DATA SUPPLIED Start Marker

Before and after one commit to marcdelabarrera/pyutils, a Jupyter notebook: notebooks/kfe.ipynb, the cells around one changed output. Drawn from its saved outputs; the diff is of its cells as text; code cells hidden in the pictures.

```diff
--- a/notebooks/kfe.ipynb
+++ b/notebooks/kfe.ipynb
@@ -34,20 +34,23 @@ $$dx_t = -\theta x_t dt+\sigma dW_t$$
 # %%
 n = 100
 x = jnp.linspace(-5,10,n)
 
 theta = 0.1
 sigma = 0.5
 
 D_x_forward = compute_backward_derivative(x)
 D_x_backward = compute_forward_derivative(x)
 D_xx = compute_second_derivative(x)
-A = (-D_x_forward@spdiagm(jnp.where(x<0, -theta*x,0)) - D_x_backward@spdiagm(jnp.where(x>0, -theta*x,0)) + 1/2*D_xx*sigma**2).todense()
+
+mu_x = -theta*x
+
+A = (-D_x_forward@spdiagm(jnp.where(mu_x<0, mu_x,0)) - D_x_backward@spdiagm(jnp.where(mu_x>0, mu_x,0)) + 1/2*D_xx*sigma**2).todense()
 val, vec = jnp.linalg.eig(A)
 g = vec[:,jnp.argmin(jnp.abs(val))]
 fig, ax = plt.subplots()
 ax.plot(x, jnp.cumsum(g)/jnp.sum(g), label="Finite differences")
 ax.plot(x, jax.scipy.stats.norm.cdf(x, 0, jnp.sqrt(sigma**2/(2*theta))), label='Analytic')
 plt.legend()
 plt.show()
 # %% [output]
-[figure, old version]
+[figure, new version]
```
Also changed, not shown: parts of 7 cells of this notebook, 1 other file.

DATA SUPPLIED End Marker
DATA SUPPLIED Start Marker

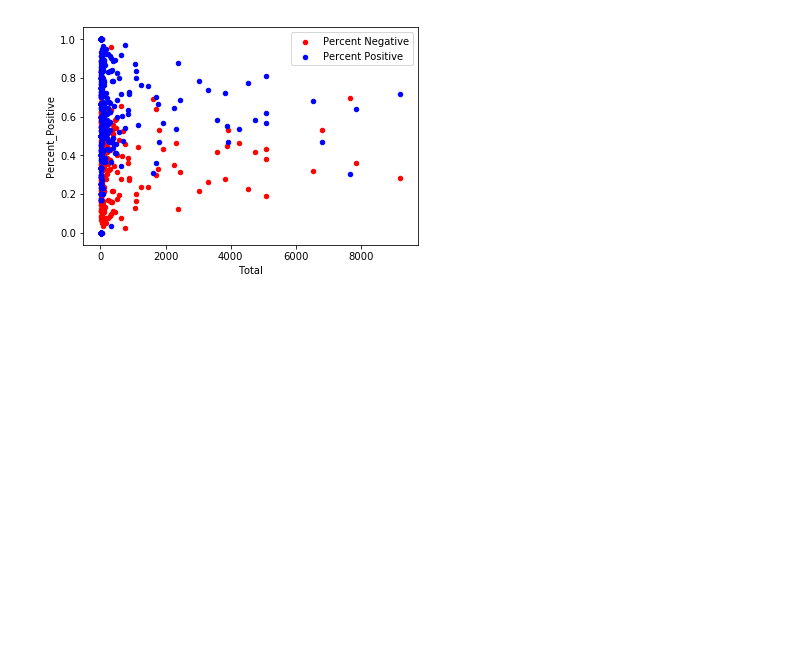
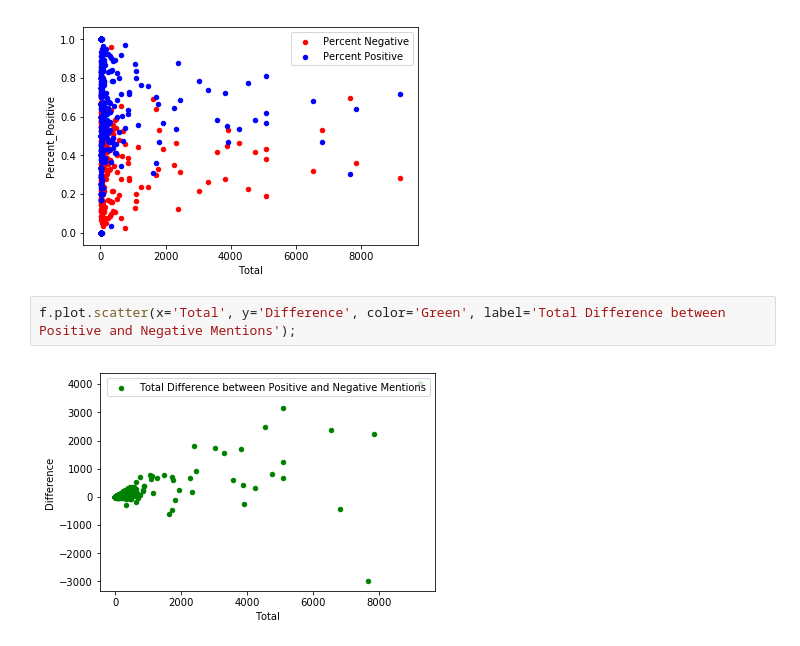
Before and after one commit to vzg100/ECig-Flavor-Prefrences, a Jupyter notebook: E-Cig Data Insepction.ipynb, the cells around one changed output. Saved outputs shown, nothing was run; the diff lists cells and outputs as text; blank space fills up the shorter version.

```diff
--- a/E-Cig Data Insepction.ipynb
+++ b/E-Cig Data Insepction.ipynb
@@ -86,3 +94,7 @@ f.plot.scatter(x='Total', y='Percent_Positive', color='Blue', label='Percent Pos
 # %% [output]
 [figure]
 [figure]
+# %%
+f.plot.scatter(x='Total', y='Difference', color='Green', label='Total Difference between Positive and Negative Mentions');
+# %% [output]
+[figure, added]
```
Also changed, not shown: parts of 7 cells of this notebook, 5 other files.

DATA SUPPLIED End Marker

» **TASK**: Each line above that contains the string "shown" should be identified and copied.

» **TASK ANSWER**:
Also changed, not shown: parts of 7 cells of this notebook, 1 other file.
Before and after one commit to vzg100/ECig-Flavor-Prefrences, a Jupyter notebook: E-Cig Data Insepction.ipynb, the cells around one changed output. Saved outputs shown, nothing was run; the diff lists cells and outputs as text; blank space fills up the shorter version.
Also changed, not shown: parts of 7 cells of this notebook, 5 other files.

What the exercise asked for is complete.